The Fourth Amendment to the U.S. Constitution guarantees against illegal search and seizure. Every person is protected under the Constitution, regardless of their immigration status.
Here is some general information for non-U.S. citizens on what to do if you interact with police or immigration agents. This is not, nor should it be intended as, legal advice.
In general, if you are casually approached by law enforcement in Tennessee you do not need to interact with the officer or answer any question, even if the officer identifies himself as a police officer. You do not need to even identify yourself, state what you are doing or where you are going. The only way you can be lawfully detained is if the officer has reasonable suspicion that you committed a criminal act.
If you are detained, stay calm, be polite, and do not interfere. Ask if you are free to leave, and if the officer says yes, walk away.
You always have the right to remain silent, and you do not have to discuss your immigration or citizenship status with police, immigration agents, or any other government official. You do not have to answer questions about where you were born, whether you are a U.S. citizen, or how you entered the country (separate rules apply at borders, and for certain nonimmigrant visas, when encountering immigration agents).
If an immigration agent requests your immigration papers, you must show them if you have them with you. If you do not have immigration papers, say you want to remain silent. Do not lie or provide fake documents.
You have the right to refuse consent to a search. Government officials may only gain entry to your home with your consent or with a warrant (barring exigent circumstances). A search warrant allows police to enter the address and search the areas listed on the warrant for the items listed on the warrant. An arrest warrant allows police to enter the address if they believe the person listed on the warrant is inside.
An ICE warrant of removal/deportation does not allow officers to enter a home without consent. Officers can attempt to persuade individuals to allow them entry, threaten them with prosecution, or even lie, but they cannot enter without permission.
If you are taken into custody by police, don't discuss your immigration status with anyone but your lawyer. While you are detained, an immigration agent may visit you. Don't answer any questions or sign anything without a lawyer present.You have the right to make a phone call. The police cannot listen if you call your lawyer.
If you are placed into ICE custody, do not sign anything. If you sign, you may be giving up your opportunity to try and stay in the U.S. Read everything completely, and if you do not understand or cannot read the papers, tell the officer you need an interpreter.

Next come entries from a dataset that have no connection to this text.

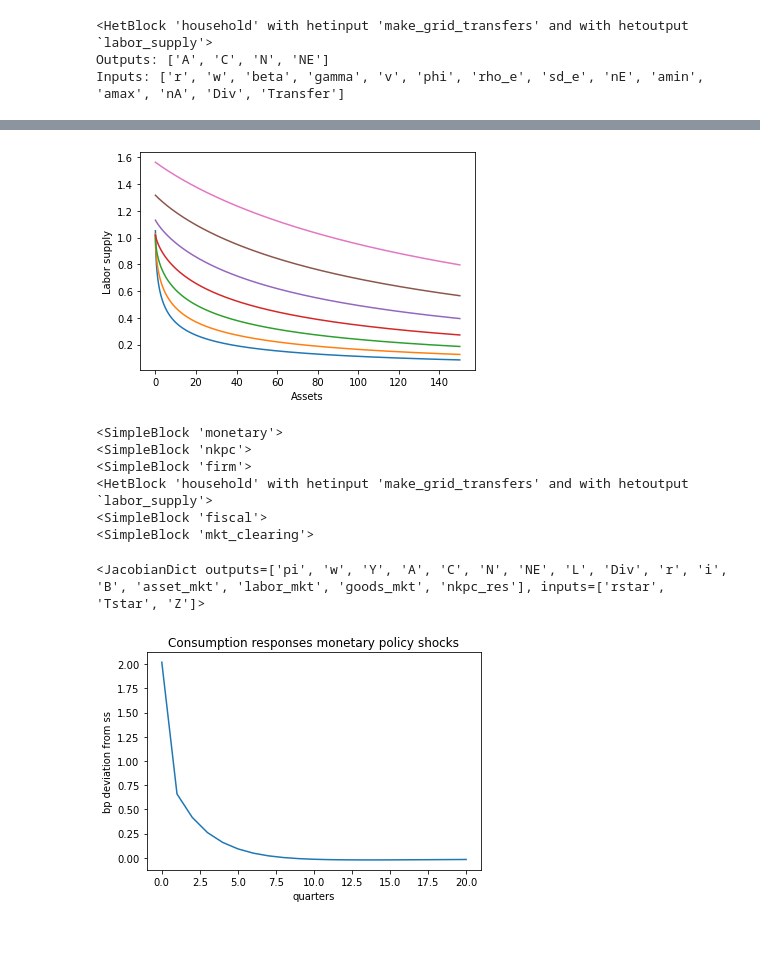
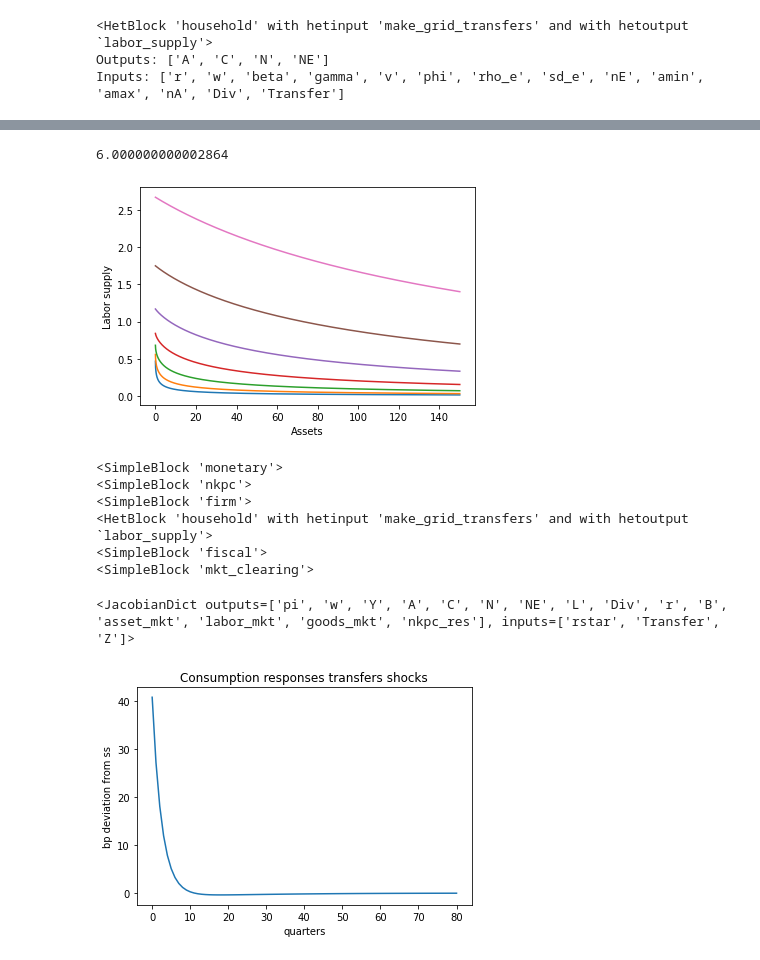
Before and after one commit to danmrc/sequence-jacobian, a Jupyter notebook: notebooks/Exogenous Transfer!.ipynb, the cells around one changed output, grey strips where cells are left out. Saved outputs shown, nothing was run; the diff lists cells and outputs as text; code cells hidden in the pictures.

```diff
--- a/notebooks/Exogenous Transfer!.ipynb
+++ b/notebooks/Exogenous Transfer!.ipynb
@@ -219,9 +219,9 @@ def make_grid(rho_e, sd_e, nE, amin, amax, nA):
 
 def transfers(pi_e, Div, Transfer, e_grid):
     # hardwired incidence rules are proportional to skill; scale does not matter
-    tax_rule, div_rule = np.ones(e_grid.size), e_grid
+    tax_rule, div_rule = np.ones(e_grid.size), e_grid #np.ones(e_grid.size)
     div = Div / np.sum(pi_e * div_rule) * div_rule
-    transfer =  Transfer / np.sum(pi_e * tax_rule) * tax_rule
+    transfer =  (Transfer) / np.sum(pi_e * tax_rule) * tax_rule
     T = div + transfer
     return T
 
@@ -257,13 +257,13 @@ def firm(Y, w, Z, pi, mu, kappa):
 @simple
 def monetary(pi, rstar, phi_pi):
     i = (rstar(-1))
-    r =  (1+i) / (1 + pi) - 1
-    return r,i
+    r =  (1+i  + phi_pi * pi(-1)) / (1 + pi) - 1
+    return r
 
 
 @simple
-def fiscal(r,Transfer, Tstar,A):
-    B = (1+r)*A(-1) + Transfer + Tstar #can't reference B(-1) because it is being defined here. No problem, since A = B (??)
+def fiscal(r,Transfer,A):
+    B = (1+r)*A(-1) + Transfer #can't reference B(-1) because it is being defined here. No problem, since A = B (??)
     return B
 
 
@@ -294,7 +294,7 @@ Outputs: ['A', 'C', 'N', 'NE', 'L', 'Div', 'r', 'i', 'B', 'w', 'asset_mkt', 'lab
 # %%
-calibration = {'gamma': 1, 'v': 1, 'rho_e': 0.966, 'sd_e': 0.5, 'nE': 7,
+calibration = {'gamma': 1/2, 'v':1/2, 'rho_e': 0.966, 'sd_e': 0.5, 'nE': 7,
                'amin': 0, 'amax': 150, 'nA': 500, 'Y': 1.0, 'Z': 1.0, 'pi': 0.0,
-               'mu': 1.2, 'kappa': 0.1, 'rstar': 0.005, 'phi_pi': 1.5,'Transfer':-0.03, 'Tstar': 0}
+               'mu': 1.2, 'kappa': 0.1, 'rstar': 0.005, 'phi_pi': 0,'Transfer':-0.03}
 
 unknowns_ss = {'beta': 0.986, 'phi': 0.8}
 targets_ss = {'asset_mkt': 0, 'labor_mkt': 0}
@@ -311,9 +311,13 @@ Goods market clearing (untargeted): -4.17e-09
+# %%
+ss0['B']
+# %% [output]
+6.000000000002864
 # %%
 plt.plot(ss0.internals['household']['a_grid'], ss0.internals['household']['n'].T)
 plt.xlabel('Assets'), plt.ylabel('Labor supply')
 plt.show()
 # %% [output]
-[figure, old version]
+[figure, new version]
 # %%
 @simple
 def nkpc(pi, w, Z, Y, r, mu, kappa):
@@ -340,7 +344,7 @@ for k in ss0.keys():
     assert np.all(np.isclose(ss[k], ss0[k]))
 # %%
 T = 300
-exogenous = ['rstar','Tstar', 'Z']
+exogenous = ['rstar','Transfer', 'Z']
 unknowns = ['pi', 'w', 'Y']
 targets = ['nkpc_res', 'asset_mkt', 'labor_mkt']
 
@@ -349,18 +353,18 @@ G = hank.solve_jacobian(ss, unknowns, targets, exogenous, T=T)
 
 print(G)
 # %% [output]
-<JacobianDict outputs=['pi', 'w', 'Y', 'A', 'C', 'N', 'NE', 'L', 'Div', 'r', 'i', 'B', 'asset_mkt', 'labor_mkt', 'goods_mkt', 'nkpc_res'], inputs=['rstar', 'Tstar', 'Z']>
+<JacobianDict outputs=['pi', 'w', 'Y', 'A', 'C', 'N', 'NE', 'L', 'Div', 'r', 'B', 'asset_mkt', 'labor_mkt', 'goods_mkt', 'nkpc_res'], inputs=['rstar', 'Transfer', 'Z']>
 # %%
-rhos = np.array([0])
+rhos = np.array([0.95])
 
-dtstar = 0.0162 * rhos ** (np.arange(T)[:, np.newaxis])
-dpi = (G['C']['Tstar']) @ dtstar
+dtstar = 0.001 * rhos ** (np.arange(T)[:, np.newaxis])
+dpi = (G['C']['Transfer']) @ dtstar
 
-plt.plot(1000*dpi[:21])
-plt.title(r'Consumption responses monetary policy shocks')
+plt.plot(10000*dpi[:81])
+plt.title(r'Consumption responses transfers shocks')
 plt.xlabel('quarters')
 plt.ylabel('bp deviation from ss')
 plt.show()
 # %% [output]
-[figure, old version]
+[figure, new version]
 # %%
```
Also changed, not shown: parts of 17 cells of this notebook, 4 other files.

Memorize your "A Number." It will help family members locate you.
For further information on how to interact with police officers at your home, click on the following story: What to do if the police show up at your home.